D.C. Circuit rules that Obamacare tax isn’t a “bill for raising revenue”
This morning, the D.C. Circuit Court of Appeals ruled against our challenge to Obamacare, holding that the individual mandate tax need not have originated in the House of Representatives because it does not qualify as a “bill for raising revenue” under the Constitution. In a relatively short opinion by Judge Judith Rogers, the court holds that the overall purpose of the individual mandate tax was to force people to buy insurance, not to raise revenue, and therefore the constitutional requirement that it originate in the House does not apply.
In our arguments before the court, we contended that this vague “overall purpose” kind of approach shouldn’t apply. No previous court decision has used it; although some language in the precedent, when read out of context, refers to the “purpose” of various laws, what the Supreme Court has actually said is that there is a category of taxes that aren’t really taxes, because they’re penalties—fines or other provisions meant to force you to comply with some other law. Those aren’t subject to the Origination Clause. But the individual mandate tax doesn’t fall into that category. Why not? Because the Supreme Court said so in NFIB v. Sebelius. It specifically held that the individual mandate tax is not a penalty—only a tax.
The D.C. Circuit says that that does not mean that there isn’t another category of taxes immune from the Origination Clause. Maybe…but the Constitution says nothing about that. And nothing in the case law holds that courts can decide for themselves what the “the main object or aim” of a tax is, and then apply whatever constitutional requirements it thinks appropriate, given that “general purpose.”
Under the approach that the D.C. Circuit takes here, a court could say that the “main object or aim” of a tax isn’t to raise money, but to fund the military, or to promote the general welfare—and therefore that the Origination Clause doesn’t apply. The “general purpose” approach—which the Supreme Court has never endorsed—gives courts too much power to decide when to apply constitutional restrictions, and when not.
The decision today is disappointing, but not very surprising. Both sides were prepared to appeal, and we will take this case to the Supreme Court if necessary.
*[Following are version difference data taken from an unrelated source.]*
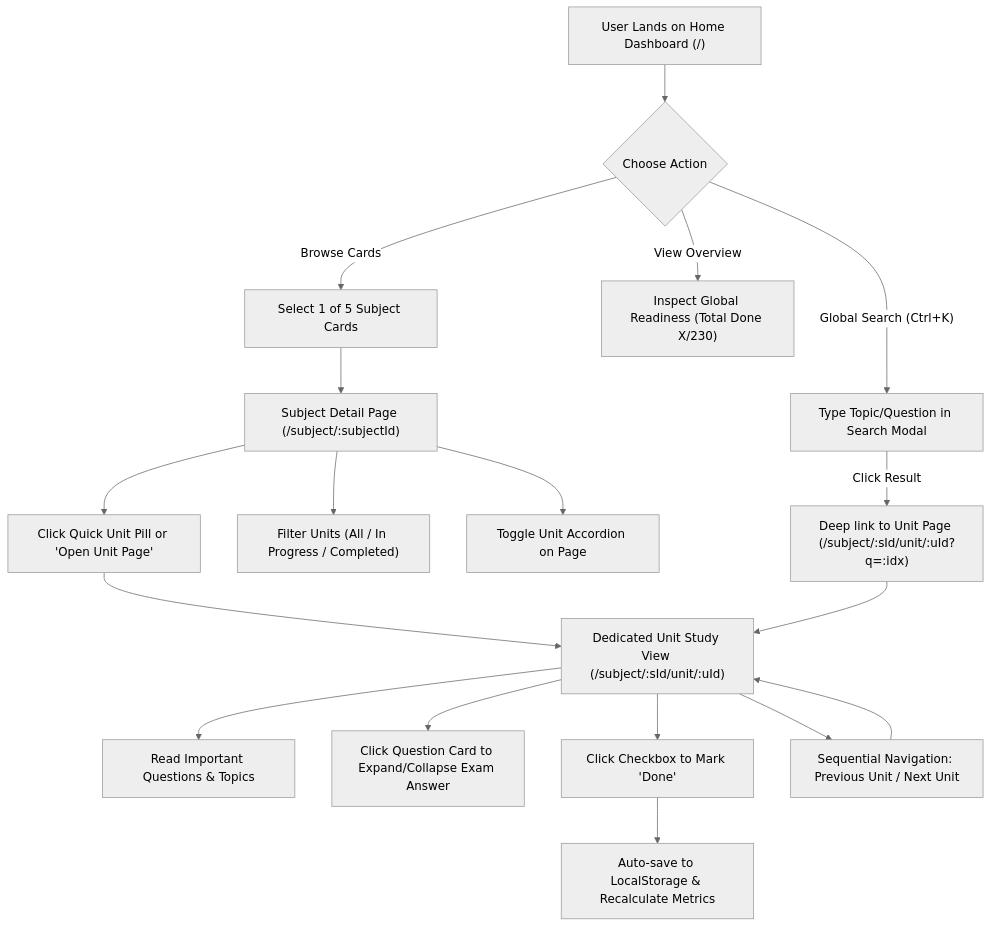
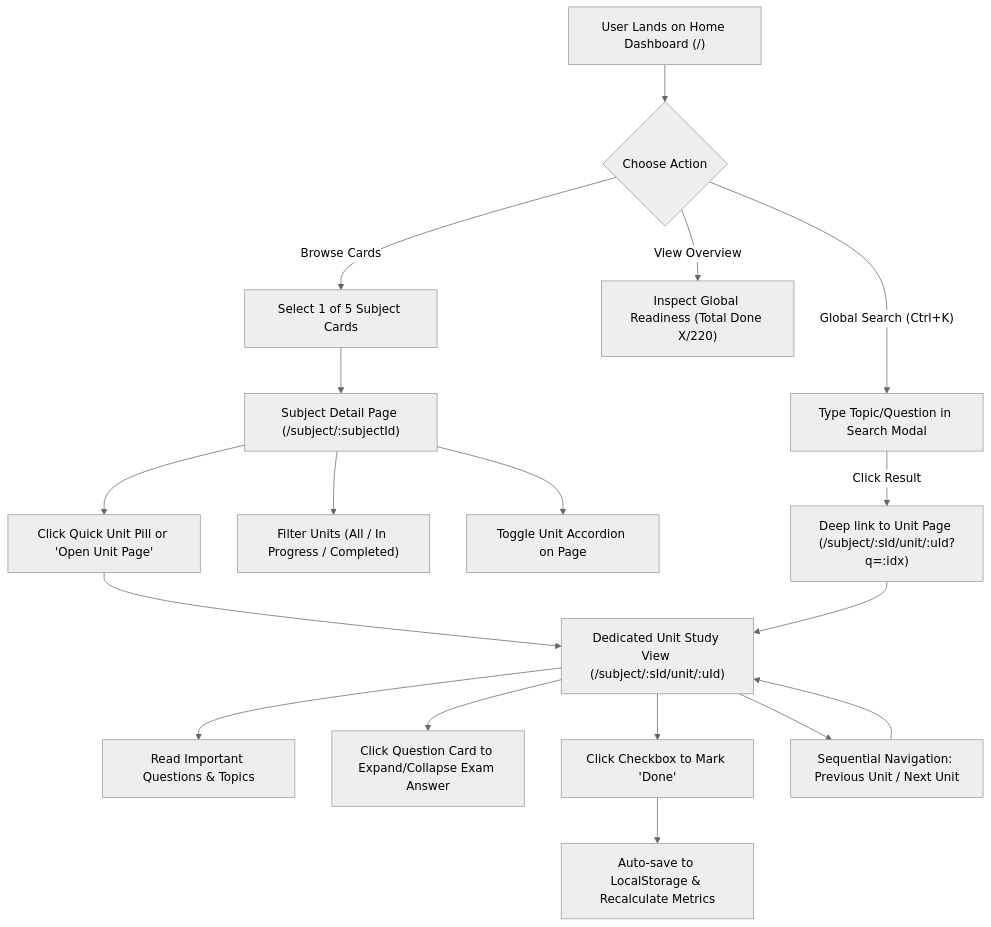
One commit to Dimpal-Sharma231/endsem-prep-hub changed the first of 4 diagrams in PROJECT_CONTEXT.md. Above: the diagram before and after it, drawn with Mermaid (neutral theme). The commit also changed other lines of this file and 3 other files, not shown here.

````diff
--- a/PROJECT_CONTEXT.md
+++ b/PROJECT_CONTEXT.md
@@ -44,25 +44,25 @@
 ```mermaid
 flowchart TD
     A["User Lands on Home Dashboard (/)"] --> B{"Choose Action"}
     B -->|"Global Search (Ctrl+K)"| C["Type Topic/Question in Search Modal"]
     B -->|"Browse Cards"| D["Select 1 of 5 Subject Cards"]
-    B -->|"View Overview"| E["Inspect Global Readiness (Total Done X/230)"]
+    B -->|"View Overview"| E["Inspect Global Readiness (Total Done X/220)"]
     
     C -->|"Click Result"| F["Deep link to Unit Page (/subject/:sId/unit/:uId?q=:idx)"]
     D --> G["Subject Detail Page (/subject/:subjectId)"]
     
     G --> H["Filter Units (All / In Progress / Completed)"]
     G --> I["Toggle Unit Accordion on Page"]
     G --> J["Click Quick Unit Pill or 'Open Unit Page'"]
     
     J --> K["Dedicated Unit Study View (/subject/:sId/unit/:uId)"]
     F --> K
     
     K --> L["Read Important Questions & Topics"]
     K --> M["Click Question Card to Expand/Collapse Exam Answer"]
     K --> N["Click Checkbox to Mark 'Done'"]
     N --> O["Auto-save to LocalStorage & Recalculate Metrics"]
     
     K --> P["Sequential Navigation: Previous Unit / Next Unit"]
     P --> K
 ```
````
Update: We expected that either side in this case would appeal, and eventually this case will likely have to go to the Supreme Court. PLF’s challenge to Obamacare involves fundamental constitutional principles and protections for all taxpayers, and for everyone who is covered by the tax and regulatory burdens of Obamacare. Americans may not be subjected to new taxes by the federal government if those taxes don’t start in the House, the chamber closest to the people. That’s the principle underlying our lawsuit, and it’s so basic to our constitutional framework that the case ultimately deserves a judgment by the nation’s highest court.
Today’s decision is disappointing, because it relied on a new and unprecedented distinction to exempt the Obamacare tax from the Constitution’s rules for enacting taxes. The judges adopted a vague “general purpose” test for deciding which taxes have to start in the House and which do not. But the Constitution makes no such distinction, and neither does Supreme Court precedent. The precedents say that the only kinds of taxes that don’t have to originate in the House are penalties or fines. But the Supreme Court itself ruled in 2012 that Obamacare’s individual mandate is not a penalty or a fine. So the Origination Clause should therefore apply. The D.C. Circuit for the first time holds that judges can decide for themselves what the “main object or aim” of a tax is, and then pick and choose whether the constitutional rules on the enactment of new taxation should apply. We think that’s wrong, and that’s what we’ll be taking to the Supreme Court if necessary.
What to read next
PLF asks the U.S. Supreme Court to rule that there is no “legislative exception” to the unconstitutional conditions doctrine
It seems that some governments and courts prefer to treat Supreme Court precedent as an option, rather than a requirement. The Supreme Court has ruled—twice—that it’s unconstitutional for government to … ›